→ Exercise prompt: What is needed is a copy of each line in the listing that contains "after".

→ Data provided:
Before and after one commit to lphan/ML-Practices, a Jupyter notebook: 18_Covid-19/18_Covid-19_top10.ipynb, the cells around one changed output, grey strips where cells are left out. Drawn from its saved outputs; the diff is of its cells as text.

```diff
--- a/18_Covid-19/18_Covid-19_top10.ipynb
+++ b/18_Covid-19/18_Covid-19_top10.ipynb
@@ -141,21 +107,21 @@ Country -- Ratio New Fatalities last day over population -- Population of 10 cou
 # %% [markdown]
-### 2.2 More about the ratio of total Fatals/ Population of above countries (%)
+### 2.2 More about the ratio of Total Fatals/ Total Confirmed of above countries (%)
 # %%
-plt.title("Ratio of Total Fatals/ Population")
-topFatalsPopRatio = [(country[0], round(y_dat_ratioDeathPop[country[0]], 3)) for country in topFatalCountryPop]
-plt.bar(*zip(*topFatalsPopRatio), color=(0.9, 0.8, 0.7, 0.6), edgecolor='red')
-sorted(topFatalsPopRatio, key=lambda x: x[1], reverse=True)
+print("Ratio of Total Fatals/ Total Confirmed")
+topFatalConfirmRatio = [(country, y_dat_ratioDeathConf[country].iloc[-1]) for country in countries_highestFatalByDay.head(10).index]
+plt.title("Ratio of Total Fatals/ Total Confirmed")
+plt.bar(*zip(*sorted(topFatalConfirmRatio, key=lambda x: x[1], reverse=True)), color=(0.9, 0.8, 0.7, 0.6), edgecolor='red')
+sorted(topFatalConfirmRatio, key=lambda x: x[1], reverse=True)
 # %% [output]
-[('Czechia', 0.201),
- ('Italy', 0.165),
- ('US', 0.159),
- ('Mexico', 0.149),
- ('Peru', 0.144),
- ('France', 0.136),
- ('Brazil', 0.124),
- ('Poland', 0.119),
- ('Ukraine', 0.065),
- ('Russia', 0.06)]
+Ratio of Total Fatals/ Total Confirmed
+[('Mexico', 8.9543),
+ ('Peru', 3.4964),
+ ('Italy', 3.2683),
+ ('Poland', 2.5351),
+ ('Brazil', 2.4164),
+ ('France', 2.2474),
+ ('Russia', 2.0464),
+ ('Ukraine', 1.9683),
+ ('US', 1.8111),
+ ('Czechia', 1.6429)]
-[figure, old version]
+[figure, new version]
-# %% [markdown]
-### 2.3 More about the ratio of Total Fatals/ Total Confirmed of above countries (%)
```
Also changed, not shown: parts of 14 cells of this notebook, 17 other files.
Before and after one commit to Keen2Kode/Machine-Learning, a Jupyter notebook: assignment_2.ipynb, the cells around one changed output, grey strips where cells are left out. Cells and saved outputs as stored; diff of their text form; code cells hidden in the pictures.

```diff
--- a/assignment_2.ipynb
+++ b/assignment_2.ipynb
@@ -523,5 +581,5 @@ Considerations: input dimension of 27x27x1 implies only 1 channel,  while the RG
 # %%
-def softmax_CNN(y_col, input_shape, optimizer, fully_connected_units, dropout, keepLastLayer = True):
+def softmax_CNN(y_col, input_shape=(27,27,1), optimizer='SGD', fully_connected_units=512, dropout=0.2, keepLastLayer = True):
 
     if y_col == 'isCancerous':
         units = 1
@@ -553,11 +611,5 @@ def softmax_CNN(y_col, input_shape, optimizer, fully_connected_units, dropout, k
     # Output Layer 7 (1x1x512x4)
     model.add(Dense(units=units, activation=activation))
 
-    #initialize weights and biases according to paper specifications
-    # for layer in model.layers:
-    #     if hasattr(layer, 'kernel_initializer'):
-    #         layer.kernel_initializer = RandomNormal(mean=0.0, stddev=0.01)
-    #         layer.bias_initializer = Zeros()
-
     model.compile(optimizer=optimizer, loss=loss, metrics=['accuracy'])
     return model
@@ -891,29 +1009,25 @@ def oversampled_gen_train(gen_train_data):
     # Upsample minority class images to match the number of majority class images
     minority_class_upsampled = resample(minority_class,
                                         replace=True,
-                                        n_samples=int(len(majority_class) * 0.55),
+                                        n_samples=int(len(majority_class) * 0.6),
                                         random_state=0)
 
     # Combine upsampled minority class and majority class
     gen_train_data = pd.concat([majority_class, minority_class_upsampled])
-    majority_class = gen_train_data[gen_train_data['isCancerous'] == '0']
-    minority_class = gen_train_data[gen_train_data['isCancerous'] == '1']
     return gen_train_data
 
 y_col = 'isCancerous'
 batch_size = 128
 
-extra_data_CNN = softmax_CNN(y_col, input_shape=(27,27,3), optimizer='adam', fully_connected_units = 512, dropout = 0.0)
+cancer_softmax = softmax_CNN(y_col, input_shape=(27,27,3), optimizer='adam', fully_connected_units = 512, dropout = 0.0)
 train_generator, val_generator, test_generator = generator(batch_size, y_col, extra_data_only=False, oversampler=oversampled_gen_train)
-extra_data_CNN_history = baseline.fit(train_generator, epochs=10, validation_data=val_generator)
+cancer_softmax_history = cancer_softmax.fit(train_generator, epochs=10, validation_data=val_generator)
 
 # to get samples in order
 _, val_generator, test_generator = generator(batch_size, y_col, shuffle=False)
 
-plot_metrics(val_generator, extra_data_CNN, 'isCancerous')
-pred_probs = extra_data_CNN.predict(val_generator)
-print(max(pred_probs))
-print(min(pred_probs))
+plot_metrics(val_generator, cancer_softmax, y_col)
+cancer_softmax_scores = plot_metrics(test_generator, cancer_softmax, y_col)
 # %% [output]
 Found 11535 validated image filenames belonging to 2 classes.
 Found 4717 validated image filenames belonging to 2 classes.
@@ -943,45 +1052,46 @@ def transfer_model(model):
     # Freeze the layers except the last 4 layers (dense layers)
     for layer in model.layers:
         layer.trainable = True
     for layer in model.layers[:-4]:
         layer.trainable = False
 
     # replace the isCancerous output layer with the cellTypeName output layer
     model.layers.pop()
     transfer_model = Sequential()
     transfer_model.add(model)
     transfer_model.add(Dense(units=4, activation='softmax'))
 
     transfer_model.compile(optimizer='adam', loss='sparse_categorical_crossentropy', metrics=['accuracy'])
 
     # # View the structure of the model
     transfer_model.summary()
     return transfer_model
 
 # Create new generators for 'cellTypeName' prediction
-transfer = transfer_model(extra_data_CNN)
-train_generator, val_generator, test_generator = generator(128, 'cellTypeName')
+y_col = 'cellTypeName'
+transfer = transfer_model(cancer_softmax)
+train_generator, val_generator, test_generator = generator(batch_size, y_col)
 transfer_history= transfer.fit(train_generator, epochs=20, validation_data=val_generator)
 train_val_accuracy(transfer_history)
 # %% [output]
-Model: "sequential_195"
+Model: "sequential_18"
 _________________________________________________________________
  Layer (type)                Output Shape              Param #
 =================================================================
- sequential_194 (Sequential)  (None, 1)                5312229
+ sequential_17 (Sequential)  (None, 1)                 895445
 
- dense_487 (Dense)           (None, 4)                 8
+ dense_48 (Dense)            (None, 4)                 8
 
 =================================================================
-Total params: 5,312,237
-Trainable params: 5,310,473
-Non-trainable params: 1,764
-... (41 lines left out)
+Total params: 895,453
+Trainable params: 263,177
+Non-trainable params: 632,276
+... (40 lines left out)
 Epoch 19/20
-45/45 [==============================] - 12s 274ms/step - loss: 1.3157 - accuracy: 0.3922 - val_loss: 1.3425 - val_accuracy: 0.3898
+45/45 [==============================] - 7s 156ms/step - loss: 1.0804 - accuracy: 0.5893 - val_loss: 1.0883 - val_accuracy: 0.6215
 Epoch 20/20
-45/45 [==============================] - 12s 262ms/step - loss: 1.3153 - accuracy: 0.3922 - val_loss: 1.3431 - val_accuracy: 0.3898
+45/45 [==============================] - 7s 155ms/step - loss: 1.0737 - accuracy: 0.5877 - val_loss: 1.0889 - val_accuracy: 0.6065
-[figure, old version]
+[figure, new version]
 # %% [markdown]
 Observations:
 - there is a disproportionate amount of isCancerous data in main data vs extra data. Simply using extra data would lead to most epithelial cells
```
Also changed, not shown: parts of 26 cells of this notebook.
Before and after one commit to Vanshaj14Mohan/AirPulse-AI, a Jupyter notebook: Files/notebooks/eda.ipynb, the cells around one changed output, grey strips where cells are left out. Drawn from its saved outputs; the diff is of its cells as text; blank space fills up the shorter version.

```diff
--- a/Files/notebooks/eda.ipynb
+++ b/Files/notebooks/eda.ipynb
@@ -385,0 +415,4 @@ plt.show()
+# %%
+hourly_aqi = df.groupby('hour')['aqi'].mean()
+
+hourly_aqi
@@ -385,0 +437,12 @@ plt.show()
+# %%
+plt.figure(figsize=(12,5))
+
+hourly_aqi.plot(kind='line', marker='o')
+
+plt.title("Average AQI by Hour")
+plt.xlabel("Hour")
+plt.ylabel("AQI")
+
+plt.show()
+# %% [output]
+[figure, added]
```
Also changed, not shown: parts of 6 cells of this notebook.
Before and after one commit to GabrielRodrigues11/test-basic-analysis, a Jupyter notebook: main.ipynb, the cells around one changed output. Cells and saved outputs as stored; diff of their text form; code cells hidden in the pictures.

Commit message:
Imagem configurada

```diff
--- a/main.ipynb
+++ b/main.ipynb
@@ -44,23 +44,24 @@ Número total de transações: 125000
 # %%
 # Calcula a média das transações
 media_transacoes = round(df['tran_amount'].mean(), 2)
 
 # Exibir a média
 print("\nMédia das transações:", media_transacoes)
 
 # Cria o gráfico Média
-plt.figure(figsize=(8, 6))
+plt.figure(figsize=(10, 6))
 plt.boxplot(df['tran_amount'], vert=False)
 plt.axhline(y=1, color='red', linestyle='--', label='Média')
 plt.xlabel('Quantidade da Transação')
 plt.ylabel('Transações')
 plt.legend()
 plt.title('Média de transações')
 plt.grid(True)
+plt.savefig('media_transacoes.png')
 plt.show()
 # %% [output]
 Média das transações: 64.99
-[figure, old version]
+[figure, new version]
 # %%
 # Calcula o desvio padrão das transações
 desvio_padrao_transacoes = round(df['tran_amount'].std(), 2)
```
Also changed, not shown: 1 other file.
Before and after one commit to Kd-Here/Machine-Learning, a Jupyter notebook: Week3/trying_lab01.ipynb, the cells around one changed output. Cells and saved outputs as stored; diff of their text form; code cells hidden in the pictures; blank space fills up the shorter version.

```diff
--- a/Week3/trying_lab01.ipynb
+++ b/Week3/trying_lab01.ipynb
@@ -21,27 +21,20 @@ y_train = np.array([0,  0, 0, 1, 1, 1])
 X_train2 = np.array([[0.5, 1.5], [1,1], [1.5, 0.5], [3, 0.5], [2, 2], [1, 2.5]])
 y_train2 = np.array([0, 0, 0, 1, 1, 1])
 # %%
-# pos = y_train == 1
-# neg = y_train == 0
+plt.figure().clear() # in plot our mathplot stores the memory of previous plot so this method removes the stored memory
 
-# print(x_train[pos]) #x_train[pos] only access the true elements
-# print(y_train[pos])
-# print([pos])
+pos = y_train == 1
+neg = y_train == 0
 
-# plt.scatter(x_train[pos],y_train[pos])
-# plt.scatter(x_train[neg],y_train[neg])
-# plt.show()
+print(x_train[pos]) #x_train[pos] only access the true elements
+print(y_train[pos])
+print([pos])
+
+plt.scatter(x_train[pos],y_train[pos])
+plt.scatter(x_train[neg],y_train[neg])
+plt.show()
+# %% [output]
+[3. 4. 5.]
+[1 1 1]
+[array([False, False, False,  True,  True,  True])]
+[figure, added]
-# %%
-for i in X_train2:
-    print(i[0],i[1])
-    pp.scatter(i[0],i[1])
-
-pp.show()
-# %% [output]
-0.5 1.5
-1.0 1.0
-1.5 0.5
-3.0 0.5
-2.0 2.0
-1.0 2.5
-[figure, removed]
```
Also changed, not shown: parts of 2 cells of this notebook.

→ Solution to this problem:
Before and after one commit to lphan/ML-Practices, a Jupyter notebook: 18_Covid-19/18_Covid-19_top10.ipynb, the cells around one changed output, grey strips where cells are left out. Drawn from its saved outputs; the diff is of its cells as text.
Before and after one commit to Keen2Kode/Machine-Learning, a Jupyter notebook: assignment_2.ipynb, the cells around one changed output, grey strips where cells are left out. Cells and saved outputs as stored; diff of their text form; code cells hidden in the pictures.
Before and after one commit to Vanshaj14Mohan/AirPulse-AI, a Jupyter notebook: Files/notebooks/eda.ipynb, the cells around one changed output, grey strips where cells are left out. Drawn from its saved outputs; the diff is of its cells as text; blank space fills up the shorter version.
Before and after one commit to GabrielRodrigues11/test-basic-analysis, a Jupyter notebook: main.ipynb, the cells around one changed output. Cells and saved outputs as stored; diff of their text form; code cells hidden in the pictures.
Before and after one commit to Kd-Here/Machine-Learning, a Jupyter notebook: Week3/trying_lab01.ipynb, the cells around one changed output. Cells and saved outputs as stored; diff of their text form; code cells hidden in the pictures; blank space fills up the shorter version.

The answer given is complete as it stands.